• [Task brief]: Below are some records; state how many of their lines contain the word "derivación", and add nothing.

________________________

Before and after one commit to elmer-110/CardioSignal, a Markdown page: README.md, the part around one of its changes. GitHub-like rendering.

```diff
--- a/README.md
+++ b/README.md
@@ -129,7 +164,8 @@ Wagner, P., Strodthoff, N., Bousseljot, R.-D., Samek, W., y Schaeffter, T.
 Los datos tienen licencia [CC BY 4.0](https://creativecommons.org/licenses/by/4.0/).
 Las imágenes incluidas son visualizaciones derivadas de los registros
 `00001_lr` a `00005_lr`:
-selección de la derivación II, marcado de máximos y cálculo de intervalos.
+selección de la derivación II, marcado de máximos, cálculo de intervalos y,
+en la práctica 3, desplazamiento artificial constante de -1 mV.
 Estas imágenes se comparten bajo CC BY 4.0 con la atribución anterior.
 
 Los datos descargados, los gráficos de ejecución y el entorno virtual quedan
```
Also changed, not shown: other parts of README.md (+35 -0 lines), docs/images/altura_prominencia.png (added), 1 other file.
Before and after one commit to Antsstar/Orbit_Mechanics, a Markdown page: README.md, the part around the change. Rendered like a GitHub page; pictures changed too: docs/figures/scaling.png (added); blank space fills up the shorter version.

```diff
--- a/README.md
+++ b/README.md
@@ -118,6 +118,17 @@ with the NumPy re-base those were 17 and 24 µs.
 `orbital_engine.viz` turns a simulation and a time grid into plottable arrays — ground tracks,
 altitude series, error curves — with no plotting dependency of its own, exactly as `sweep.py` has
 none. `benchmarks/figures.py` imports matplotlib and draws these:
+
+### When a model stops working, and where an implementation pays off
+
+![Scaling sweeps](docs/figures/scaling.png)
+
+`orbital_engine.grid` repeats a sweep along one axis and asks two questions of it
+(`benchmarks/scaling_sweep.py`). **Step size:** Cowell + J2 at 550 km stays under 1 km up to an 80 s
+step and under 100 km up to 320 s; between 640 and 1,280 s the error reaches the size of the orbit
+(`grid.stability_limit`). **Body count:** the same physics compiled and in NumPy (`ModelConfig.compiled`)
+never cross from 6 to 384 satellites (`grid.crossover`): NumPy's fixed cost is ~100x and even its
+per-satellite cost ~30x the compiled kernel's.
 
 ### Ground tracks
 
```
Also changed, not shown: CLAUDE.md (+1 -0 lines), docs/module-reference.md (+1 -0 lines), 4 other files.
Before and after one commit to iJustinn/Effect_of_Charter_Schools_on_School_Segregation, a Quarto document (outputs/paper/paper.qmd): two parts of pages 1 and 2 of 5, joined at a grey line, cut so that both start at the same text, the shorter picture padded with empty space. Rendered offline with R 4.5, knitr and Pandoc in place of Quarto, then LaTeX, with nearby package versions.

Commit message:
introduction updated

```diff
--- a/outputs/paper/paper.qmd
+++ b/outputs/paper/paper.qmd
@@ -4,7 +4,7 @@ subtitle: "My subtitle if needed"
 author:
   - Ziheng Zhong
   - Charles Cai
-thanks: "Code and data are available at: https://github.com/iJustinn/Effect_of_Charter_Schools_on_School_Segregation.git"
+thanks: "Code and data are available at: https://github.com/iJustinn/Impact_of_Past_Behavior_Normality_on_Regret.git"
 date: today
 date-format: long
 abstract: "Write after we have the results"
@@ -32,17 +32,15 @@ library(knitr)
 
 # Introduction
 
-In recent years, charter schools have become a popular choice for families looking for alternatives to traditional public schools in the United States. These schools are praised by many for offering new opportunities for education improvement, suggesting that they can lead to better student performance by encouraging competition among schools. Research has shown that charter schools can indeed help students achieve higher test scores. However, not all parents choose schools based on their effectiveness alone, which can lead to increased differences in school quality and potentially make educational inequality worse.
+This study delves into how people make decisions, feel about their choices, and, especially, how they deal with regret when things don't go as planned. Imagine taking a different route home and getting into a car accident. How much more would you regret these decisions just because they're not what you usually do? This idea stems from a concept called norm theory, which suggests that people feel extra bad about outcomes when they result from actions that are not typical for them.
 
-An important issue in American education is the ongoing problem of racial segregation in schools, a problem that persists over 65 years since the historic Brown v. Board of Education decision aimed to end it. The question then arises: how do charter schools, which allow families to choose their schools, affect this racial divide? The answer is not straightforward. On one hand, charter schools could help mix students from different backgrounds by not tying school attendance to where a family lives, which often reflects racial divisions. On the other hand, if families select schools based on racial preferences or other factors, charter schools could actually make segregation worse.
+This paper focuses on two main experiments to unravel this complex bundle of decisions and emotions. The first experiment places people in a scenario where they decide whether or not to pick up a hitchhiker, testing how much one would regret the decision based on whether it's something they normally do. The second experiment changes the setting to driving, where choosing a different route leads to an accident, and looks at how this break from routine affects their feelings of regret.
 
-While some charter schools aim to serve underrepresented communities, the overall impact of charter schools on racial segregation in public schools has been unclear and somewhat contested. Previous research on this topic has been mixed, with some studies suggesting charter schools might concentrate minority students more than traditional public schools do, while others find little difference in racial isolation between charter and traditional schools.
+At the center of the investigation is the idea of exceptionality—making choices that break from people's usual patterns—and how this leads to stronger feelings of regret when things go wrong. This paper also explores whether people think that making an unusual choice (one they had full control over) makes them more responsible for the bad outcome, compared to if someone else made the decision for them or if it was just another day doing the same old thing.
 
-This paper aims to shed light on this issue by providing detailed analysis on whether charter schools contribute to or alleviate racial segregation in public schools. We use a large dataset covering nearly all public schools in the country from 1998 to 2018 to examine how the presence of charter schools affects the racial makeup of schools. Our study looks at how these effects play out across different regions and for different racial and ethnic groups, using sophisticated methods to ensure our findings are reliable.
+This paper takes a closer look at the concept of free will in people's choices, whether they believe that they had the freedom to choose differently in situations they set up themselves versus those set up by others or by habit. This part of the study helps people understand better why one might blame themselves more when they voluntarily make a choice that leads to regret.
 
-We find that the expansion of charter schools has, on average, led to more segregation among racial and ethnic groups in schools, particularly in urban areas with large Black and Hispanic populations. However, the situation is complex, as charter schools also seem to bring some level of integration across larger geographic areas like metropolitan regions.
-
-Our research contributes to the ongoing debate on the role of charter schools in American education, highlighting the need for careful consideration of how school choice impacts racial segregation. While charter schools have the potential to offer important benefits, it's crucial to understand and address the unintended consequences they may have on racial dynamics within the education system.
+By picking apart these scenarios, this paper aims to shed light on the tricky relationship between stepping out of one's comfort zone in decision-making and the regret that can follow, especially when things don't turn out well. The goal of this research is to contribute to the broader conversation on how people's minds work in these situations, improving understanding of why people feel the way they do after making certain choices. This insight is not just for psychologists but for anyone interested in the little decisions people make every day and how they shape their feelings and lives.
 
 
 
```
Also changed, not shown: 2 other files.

________________________

• [Answer box]: 2